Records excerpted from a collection
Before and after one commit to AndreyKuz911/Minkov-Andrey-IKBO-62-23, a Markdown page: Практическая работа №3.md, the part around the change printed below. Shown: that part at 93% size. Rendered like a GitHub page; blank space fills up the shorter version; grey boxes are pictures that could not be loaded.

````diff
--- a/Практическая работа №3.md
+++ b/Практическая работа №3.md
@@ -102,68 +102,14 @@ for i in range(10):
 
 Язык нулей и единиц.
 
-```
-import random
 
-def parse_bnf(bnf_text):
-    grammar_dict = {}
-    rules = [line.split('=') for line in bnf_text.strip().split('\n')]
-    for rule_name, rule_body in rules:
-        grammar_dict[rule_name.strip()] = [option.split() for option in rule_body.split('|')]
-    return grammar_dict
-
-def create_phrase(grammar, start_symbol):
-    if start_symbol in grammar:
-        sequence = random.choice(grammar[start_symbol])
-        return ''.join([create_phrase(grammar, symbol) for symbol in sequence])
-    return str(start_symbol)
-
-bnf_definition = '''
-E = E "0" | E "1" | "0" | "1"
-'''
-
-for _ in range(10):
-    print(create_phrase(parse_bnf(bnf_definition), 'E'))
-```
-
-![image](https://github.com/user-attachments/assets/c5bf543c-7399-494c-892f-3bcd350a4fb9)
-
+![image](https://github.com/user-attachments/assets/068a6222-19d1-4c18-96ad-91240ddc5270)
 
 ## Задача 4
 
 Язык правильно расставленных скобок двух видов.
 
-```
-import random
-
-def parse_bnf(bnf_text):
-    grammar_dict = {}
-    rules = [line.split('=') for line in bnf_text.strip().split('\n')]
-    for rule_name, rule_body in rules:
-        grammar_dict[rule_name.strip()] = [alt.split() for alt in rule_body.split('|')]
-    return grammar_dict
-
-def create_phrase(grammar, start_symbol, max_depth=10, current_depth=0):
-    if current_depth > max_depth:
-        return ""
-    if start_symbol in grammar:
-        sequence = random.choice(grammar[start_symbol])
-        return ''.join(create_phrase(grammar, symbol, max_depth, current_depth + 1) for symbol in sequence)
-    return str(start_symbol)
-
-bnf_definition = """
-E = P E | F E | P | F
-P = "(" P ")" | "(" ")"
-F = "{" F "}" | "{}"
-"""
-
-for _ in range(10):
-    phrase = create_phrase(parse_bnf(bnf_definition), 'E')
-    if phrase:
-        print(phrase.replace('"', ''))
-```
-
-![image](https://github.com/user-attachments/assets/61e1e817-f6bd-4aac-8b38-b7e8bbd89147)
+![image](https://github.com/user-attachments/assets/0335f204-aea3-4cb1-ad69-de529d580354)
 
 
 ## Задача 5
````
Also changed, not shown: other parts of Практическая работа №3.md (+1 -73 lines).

Exercise goal - Lines with "Язык": find them in the data and copy each one.

Exercise answer -
 Язык нулей и единиц.
 Язык правильно расставленных скобок двух видов.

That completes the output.